▸ What is being asked
The answer must consist of the records below, repeated exactly.

(Saved data entries)
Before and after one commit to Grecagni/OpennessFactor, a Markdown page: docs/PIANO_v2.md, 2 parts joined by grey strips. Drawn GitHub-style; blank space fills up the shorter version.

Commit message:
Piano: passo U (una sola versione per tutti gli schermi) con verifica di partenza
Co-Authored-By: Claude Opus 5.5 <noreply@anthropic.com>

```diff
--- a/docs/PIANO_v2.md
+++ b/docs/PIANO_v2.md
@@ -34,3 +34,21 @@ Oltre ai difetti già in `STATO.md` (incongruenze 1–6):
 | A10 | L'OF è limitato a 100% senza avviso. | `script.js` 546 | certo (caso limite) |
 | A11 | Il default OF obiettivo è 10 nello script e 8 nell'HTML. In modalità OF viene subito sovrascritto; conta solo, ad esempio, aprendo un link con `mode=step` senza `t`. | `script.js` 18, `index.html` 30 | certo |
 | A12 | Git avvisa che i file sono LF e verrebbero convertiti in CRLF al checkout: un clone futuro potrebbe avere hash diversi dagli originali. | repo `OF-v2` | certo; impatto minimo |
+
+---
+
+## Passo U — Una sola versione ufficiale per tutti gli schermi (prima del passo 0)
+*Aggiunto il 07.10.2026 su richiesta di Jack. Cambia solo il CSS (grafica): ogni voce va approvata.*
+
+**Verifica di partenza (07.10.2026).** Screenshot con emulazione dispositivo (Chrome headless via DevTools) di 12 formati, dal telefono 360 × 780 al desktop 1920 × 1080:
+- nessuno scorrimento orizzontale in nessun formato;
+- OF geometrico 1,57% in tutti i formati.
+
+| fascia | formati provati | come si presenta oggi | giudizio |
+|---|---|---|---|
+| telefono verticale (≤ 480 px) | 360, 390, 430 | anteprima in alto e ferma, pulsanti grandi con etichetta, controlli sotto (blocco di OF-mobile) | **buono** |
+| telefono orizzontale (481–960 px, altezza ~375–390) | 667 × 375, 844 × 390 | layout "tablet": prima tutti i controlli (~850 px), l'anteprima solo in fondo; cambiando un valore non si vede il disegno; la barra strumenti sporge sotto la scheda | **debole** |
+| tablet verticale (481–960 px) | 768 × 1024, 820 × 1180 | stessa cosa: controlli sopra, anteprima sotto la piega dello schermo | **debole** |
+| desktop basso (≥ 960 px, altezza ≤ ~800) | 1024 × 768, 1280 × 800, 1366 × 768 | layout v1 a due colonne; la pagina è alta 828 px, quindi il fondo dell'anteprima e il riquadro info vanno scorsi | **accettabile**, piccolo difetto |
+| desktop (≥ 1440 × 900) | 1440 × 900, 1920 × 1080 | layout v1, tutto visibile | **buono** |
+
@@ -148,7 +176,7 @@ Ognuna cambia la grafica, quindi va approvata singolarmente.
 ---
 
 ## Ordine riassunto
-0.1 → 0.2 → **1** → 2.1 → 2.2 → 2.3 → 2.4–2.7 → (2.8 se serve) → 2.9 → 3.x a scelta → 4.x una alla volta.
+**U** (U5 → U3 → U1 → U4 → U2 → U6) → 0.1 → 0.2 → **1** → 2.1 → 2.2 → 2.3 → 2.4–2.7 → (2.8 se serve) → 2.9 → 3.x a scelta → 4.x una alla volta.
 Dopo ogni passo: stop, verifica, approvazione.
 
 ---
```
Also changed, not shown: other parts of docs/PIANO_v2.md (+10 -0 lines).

▸ The completed task
Before and after one commit to Grecagni/OpennessFactor, a Markdown page: docs/PIANO_v2.md, 2 parts joined by grey strips. Drawn GitHub-style; blank space fills up the shorter version.

Commit message:
Piano: passo U (una sola versione per tutti gli schermi) con verifica di partenza
Co-Authored-By: Claude Opus 5.5 <noreply@anthropic.com>

```diff
--- a/docs/PIANO_v2.md
+++ b/docs/PIANO_v2.md
@@ -34,3 +34,21 @@ Oltre ai difetti già in `STATO.md` (incongruenze 1–6):
 | A10 | L'OF è limitato a 100% senza avviso. | `script.js` 546 | certo (caso limite) |
 | A11 | Il default OF obiettivo è 10 nello script e 8 nell'HTML. In modalità OF viene subito sovrascritto; conta solo, ad esempio, aprendo un link con `mode=step` senza `t`. | `script.js` 18, `index.html` 30 | certo |
 | A12 | Git avvisa che i file sono LF e verrebbero convertiti in CRLF al checkout: un clone futuro potrebbe avere hash diversi dagli originali. | repo `OF-v2` | certo; impatto minimo |
+
+---
+
+## Passo U — Una sola versione ufficiale per tutti gli schermi (prima del passo 0)
+*Aggiunto il 07.10.2026 su richiesta di Jack. Cambia solo il CSS (grafica): ogni voce va approvata.*
+
+**Verifica di partenza (07.10.2026).** Screenshot con emulazione dispositivo (Chrome headless via DevTools) di 12 formati, dal telefono 360 × 780 al desktop 1920 × 1080:
+- nessuno scorrimento orizzontale in nessun formato;
+- OF geometrico 1,57% in tutti i formati.
+
+| fascia | formati provati | come si presenta oggi | giudizio |
+|---|---|---|---|
+| telefono verticale (≤ 480 px) | 360, 390, 430 | anteprima in alto e ferma, pulsanti grandi con etichetta, controlli sotto (blocco di OF-mobile) | **buono** |
+| telefono orizzontale (481–960 px, altezza ~375–390) | 667 × 375, 844 × 390 | layout "tablet": prima tutti i controlli (~850 px), l'anteprima solo in fondo; cambiando un valore non si vede il disegno; la barra strumenti sporge sotto la scheda | **debole** |
+| tablet verticale (481–960 px) | 768 × 1024, 820 × 1180 | stessa cosa: controlli sopra, anteprima sotto la piega dello schermo | **debole** |
+| desktop basso (≥ 960 px, altezza ≤ ~800) | 1024 × 768, 1280 × 800, 1366 × 768 | layout v1 a due colonne; la pagina è alta 828 px, quindi il fondo dell'anteprima e il riquadro info vanno scorsi | **accettabile**, piccolo difetto |
+| desktop (≥ 1440 × 900) | 1440 × 900, 1920 × 1080 | layout v1, tutto visibile | **buono** |
+
@@ -148,7 +176,7 @@ Ognuna cambia la grafica, quindi va approvata singolarmente.
 ---
 
 ## Ordine riassunto
-0.1 → 0.2 → **1** → 2.1 → 2.2 → 2.3 → 2.4–2.7 → (2.8 se serve) → 2.9 → 3.x a scelta → 4.x una alla volta.
+**U** (U5 → U3 → U1 → U4 → U2 → U6) → 0.1 → 0.2 → **1** → 2.1 → 2.2 → 2.3 → 2.4–2.7 → (2.8 se serve) → 2.9 → 3.x a scelta → 4.x una alla volta.
 Dopo ogni passo: stop, verifica, approvazione.
 
 ---
```
Also changed, not shown: other parts of docs/PIANO_v2.md (+10 -0 lines).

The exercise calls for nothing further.